- _Excerpts from a dataset_:
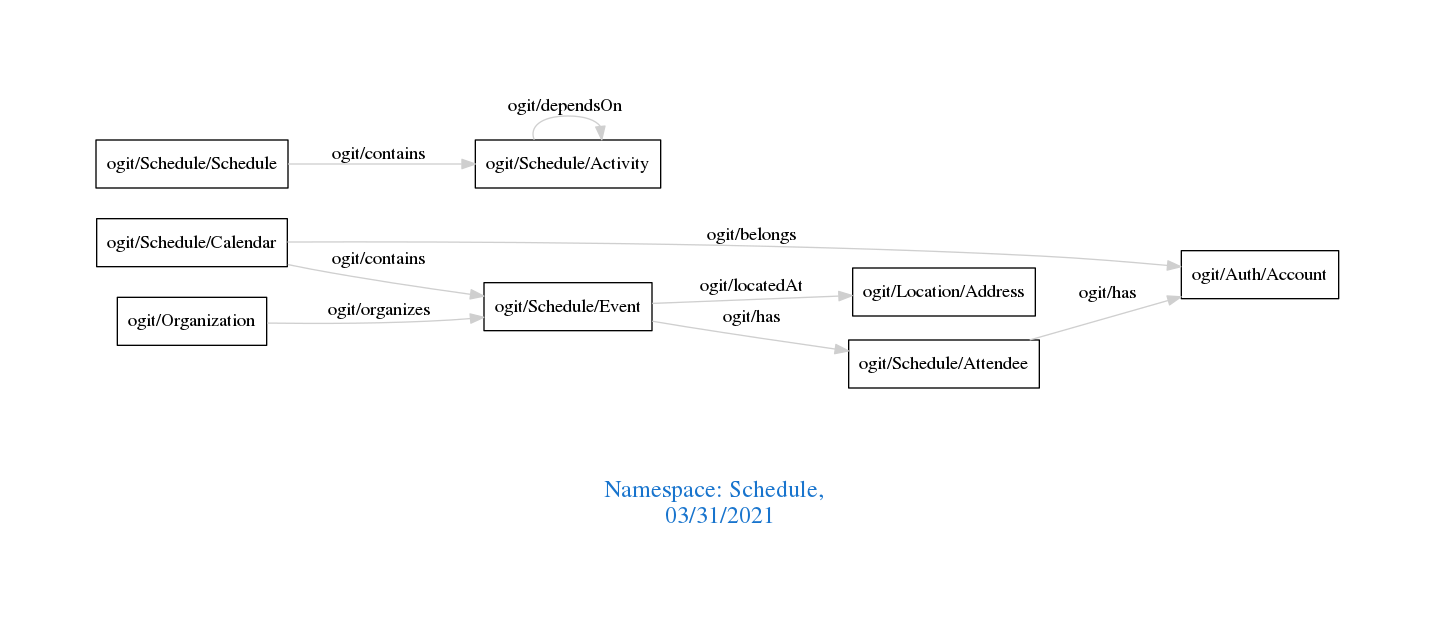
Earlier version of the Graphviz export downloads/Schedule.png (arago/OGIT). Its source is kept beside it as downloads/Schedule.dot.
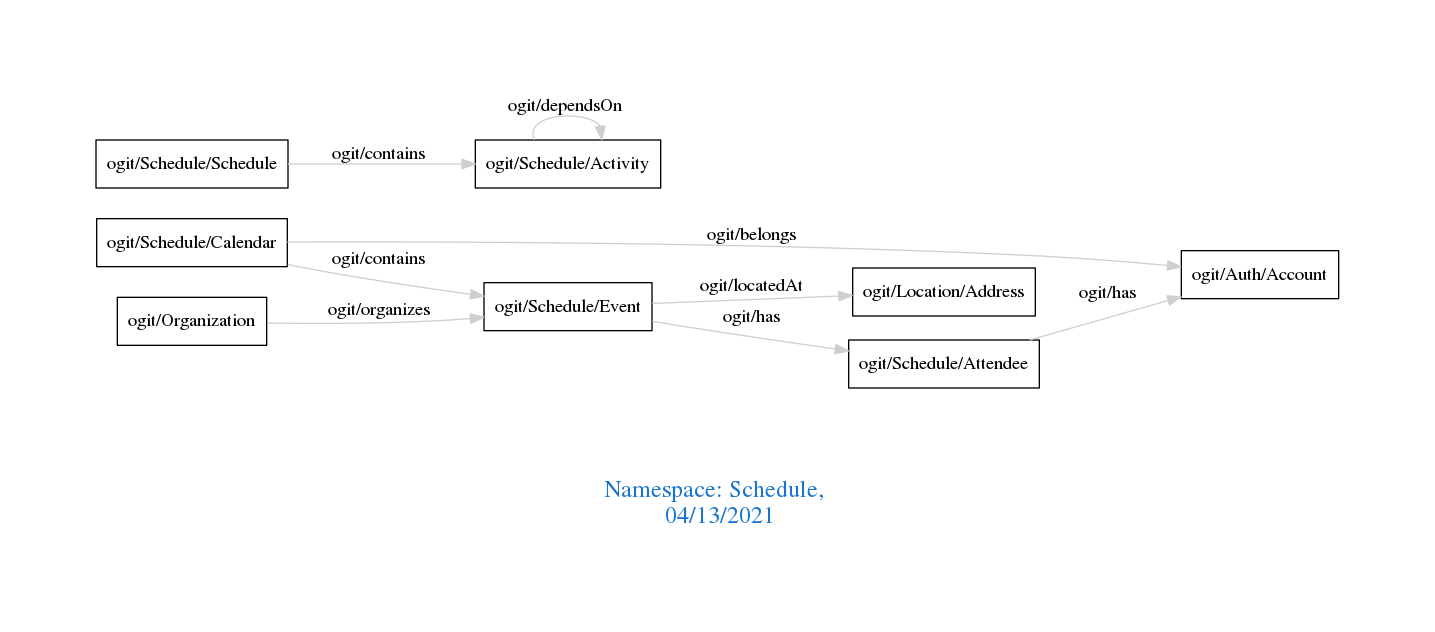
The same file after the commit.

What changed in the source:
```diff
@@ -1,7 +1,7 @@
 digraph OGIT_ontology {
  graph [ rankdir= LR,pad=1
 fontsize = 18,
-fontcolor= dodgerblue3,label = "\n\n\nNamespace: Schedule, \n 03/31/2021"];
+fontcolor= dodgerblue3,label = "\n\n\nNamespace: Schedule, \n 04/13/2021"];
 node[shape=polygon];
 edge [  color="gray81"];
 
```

- _Problem_: Please show every line of the records that holds the word "fontcolor".

- _Solved exercise_:
-fontcolor= dodgerblue3,label = "\n\n\nNamespace: Schedule, \n 03/31/2021"];
+fontcolor= dodgerblue3,label = "\n\n\nNamespace: Schedule, \n 04/13/2021"];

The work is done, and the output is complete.